» **YOUR GOAL**: All entries below are to be retyped in full, precisely as they appear.

» **EXTRACTED ENTRIES**:
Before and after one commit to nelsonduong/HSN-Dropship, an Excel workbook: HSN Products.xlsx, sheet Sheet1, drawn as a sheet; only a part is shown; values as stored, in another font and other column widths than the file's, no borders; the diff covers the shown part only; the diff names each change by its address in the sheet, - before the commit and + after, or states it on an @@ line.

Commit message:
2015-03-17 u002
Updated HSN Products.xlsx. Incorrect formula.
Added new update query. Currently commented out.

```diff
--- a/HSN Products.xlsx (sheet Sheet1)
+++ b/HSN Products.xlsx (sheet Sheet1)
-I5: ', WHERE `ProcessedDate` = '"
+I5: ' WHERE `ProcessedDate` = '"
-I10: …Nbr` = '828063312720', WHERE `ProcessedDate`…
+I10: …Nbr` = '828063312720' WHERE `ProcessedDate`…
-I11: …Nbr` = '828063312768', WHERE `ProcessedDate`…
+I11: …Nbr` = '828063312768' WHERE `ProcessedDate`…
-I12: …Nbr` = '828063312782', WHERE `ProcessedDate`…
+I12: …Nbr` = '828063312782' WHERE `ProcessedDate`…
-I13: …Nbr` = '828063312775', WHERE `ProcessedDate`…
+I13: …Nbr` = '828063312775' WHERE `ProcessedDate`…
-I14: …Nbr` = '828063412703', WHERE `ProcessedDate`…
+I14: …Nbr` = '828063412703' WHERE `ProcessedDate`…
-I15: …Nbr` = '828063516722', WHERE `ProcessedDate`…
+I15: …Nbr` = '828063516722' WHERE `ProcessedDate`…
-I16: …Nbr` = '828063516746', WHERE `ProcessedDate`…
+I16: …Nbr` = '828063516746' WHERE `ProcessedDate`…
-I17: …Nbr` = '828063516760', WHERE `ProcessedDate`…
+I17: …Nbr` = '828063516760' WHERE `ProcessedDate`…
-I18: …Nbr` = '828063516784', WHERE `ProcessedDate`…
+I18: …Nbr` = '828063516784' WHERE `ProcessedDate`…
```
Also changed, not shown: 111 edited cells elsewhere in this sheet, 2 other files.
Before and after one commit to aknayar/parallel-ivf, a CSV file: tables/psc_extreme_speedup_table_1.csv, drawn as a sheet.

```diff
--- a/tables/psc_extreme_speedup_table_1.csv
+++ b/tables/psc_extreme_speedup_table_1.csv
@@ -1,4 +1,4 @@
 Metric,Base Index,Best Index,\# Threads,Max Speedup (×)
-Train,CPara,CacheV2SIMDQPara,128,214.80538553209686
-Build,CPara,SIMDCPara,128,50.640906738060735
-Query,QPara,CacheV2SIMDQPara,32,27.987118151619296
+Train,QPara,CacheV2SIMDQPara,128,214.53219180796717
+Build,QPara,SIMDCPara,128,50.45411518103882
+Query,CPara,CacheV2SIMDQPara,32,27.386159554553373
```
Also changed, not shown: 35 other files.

» **TASK ANSWER**:
Before and after one commit to nelsonduong/HSN-Dropship, an Excel workbook: HSN Products.xlsx, sheet Sheet1, drawn as a sheet; only a part is shown; values as stored, in another font and other column widths than the file's, no borders; the diff covers the shown part only; the diff names each change by its address in the sheet, - before the commit and + after, or states it on an @@ line.

Commit message:
2015-03-17 u002
Updated HSN Products.xlsx. Incorrect formula.
Added new update query. Currently commented out.

```diff
--- a/HSN Products.xlsx (sheet Sheet1)
+++ b/HSN Products.xlsx (sheet Sheet1)
-I5: ', WHERE `ProcessedDate` = '"
+I5: ' WHERE `ProcessedDate` = '"
-I10: …Nbr` = '828063312720', WHERE `ProcessedDate`…
+I10: …Nbr` = '828063312720' WHERE `ProcessedDate`…
-I11: …Nbr` = '828063312768', WHERE `ProcessedDate`…
+I11: …Nbr` = '828063312768' WHERE `ProcessedDate`…
-I12: …Nbr` = '828063312782', WHERE `ProcessedDate`…
+I12: …Nbr` = '828063312782' WHERE `ProcessedDate`…
-I13: …Nbr` = '828063312775', WHERE `ProcessedDate`…
+I13: …Nbr` = '828063312775' WHERE `ProcessedDate`…
-I14: …Nbr` = '828063412703', WHERE `ProcessedDate`…
+I14: …Nbr` = '828063412703' WHERE `ProcessedDate`…
-I15: …Nbr` = '828063516722', WHERE `ProcessedDate`…
+I15: …Nbr` = '828063516722' WHERE `ProcessedDate`…
-I16: …Nbr` = '828063516746', WHERE `ProcessedDate`…
+I16: …Nbr` = '828063516746' WHERE `ProcessedDate`…
-I17: …Nbr` = '828063516760', WHERE `ProcessedDate`…
+I17: …Nbr` = '828063516760' WHERE `ProcessedDate`…
-I18: …Nbr` = '828063516784', WHERE `ProcessedDate`…
+I18: …Nbr` = '828063516784' WHERE `ProcessedDate`…
```
Also changed, not shown: 111 edited cells elsewhere in this sheet, 2 other files.
Before and after one commit to aknayar/parallel-ivf, a CSV file: tables/psc_extreme_speedup_table_1.csv, drawn as a sheet.

```diff
--- a/tables/psc_extreme_speedup_table_1.csv
+++ b/tables/psc_extreme_speedup_table_1.csv
@@ -1,4 +1,4 @@
 Metric,Base Index,Best Index,\# Threads,Max Speedup (×)
-Train,CPara,CacheV2SIMDQPara,128,214.80538553209686
-Build,CPara,SIMDCPara,128,50.640906738060735
-Query,QPara,CacheV2SIMDQPara,32,27.987118151619296
+Train,QPara,CacheV2SIMDQPara,128,214.53219180796717
+Build,QPara,SIMDCPara,128,50.45411518103882
+Query,CPara,CacheV2SIMDQPara,32,27.386159554553373
```
Also changed, not shown: 35 other files.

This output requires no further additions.